Learning to read and becoming an engaged reader is an essential life skill that can lead to higher success in life. Reading instruction can be especially challenging for students with autism spectrum disorder (ASD). How do I teach reading if my student is not interested? How can I support reading comprehension development? What if my student is minimally verbal? These are some of the questions that will be explored in this 2-day introductory workshop. By the end of the workshop, you will have strategies to plan and implement a comprehensive reading program to students with ASD.
This workshop is appropriate for K-12 classroom teachers, resource teachers, learning support teachers, case-managers, and other professionals who are not yet familiar with strategies to support reading development in students with autism spectrum disorder (ASD).

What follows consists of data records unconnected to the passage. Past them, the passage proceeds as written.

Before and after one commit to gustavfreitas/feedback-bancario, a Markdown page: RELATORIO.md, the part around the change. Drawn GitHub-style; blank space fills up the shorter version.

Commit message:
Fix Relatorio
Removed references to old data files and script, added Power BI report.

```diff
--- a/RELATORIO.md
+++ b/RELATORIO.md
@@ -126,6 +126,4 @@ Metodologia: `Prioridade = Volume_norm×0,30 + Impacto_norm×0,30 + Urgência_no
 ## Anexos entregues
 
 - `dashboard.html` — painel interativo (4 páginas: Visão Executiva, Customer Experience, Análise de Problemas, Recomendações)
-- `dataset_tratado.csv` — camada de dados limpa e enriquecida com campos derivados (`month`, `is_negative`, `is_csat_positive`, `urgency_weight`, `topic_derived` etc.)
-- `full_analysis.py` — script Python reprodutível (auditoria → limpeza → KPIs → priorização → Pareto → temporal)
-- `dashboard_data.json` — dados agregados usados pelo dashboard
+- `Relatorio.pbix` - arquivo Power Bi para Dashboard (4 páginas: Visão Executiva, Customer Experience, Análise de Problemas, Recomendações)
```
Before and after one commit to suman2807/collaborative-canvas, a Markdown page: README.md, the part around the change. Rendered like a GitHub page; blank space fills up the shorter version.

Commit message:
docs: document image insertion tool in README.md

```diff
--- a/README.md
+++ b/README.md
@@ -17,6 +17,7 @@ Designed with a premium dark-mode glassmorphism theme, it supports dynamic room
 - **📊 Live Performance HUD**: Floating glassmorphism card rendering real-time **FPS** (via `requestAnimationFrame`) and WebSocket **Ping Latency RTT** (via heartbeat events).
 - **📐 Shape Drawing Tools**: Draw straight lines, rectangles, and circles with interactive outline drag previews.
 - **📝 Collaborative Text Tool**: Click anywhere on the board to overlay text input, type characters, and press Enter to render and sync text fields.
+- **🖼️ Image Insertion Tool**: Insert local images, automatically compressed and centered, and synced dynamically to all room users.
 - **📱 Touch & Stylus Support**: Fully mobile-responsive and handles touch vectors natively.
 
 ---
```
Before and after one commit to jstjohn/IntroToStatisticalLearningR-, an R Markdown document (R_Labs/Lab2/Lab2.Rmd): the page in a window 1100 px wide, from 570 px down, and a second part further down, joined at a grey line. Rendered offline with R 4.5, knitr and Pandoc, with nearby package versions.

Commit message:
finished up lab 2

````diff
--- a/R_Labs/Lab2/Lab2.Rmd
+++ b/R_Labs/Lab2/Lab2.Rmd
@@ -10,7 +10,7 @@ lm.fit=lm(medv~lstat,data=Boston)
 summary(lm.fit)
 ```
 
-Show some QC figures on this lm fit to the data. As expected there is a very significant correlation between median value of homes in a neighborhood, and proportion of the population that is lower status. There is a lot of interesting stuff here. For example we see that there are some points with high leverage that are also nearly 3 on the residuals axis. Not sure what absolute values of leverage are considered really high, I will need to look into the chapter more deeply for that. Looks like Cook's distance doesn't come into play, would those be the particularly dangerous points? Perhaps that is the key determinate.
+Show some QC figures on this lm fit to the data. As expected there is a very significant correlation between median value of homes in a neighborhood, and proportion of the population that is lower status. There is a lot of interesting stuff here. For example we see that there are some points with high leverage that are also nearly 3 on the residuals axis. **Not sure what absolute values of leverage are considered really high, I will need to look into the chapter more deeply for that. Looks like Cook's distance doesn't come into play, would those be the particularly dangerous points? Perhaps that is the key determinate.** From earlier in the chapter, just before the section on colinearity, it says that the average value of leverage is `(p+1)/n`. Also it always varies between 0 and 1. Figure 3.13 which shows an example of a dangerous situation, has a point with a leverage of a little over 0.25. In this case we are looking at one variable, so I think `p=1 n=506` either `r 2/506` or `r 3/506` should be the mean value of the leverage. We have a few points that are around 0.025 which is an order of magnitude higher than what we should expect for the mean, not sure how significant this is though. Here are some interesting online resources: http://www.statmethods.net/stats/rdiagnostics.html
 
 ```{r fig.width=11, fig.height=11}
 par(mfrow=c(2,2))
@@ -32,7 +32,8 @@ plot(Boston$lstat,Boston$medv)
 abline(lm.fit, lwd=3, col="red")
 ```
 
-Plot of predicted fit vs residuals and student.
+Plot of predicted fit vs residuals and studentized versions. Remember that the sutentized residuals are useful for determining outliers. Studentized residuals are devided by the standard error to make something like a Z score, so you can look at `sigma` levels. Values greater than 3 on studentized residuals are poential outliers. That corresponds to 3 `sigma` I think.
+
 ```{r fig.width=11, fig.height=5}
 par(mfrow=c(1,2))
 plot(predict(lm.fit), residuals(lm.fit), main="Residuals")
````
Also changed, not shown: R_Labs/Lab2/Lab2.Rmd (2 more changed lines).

Define reading and discuss reasons we read and learn to read.
Explain how the two core areas of deficit of ASD: social communication and restricted repetitive behaviours and interests can affect a student with ASD’s ability to learn to read.
Apply the general teaching process of assessment, goal selection, teaching, and evaluation to reading instruction.
Understand how motivation influences reading ability.
Compare and contrast the mechanics of reading with the value of reading.
Discuss strategies to teach the value of reading.
Describe strategies to increase motivation to learn to read.
Identify the key components of a successful evidenced-based reading program.
Examine skills needed before learning to read.
Describe the main areas of reading instruction as outlined by the National Reading Panel (NRP) report: phonics, phonemic awareness, fluency, vocabulary, comprehension.
Generate adaptations for each area of reading for students with ASD.
Compare and contrast strategies for each area of reading for different populations including, typical learners and students with ASD who are minimally verbal.
Design a plan for teaching reading.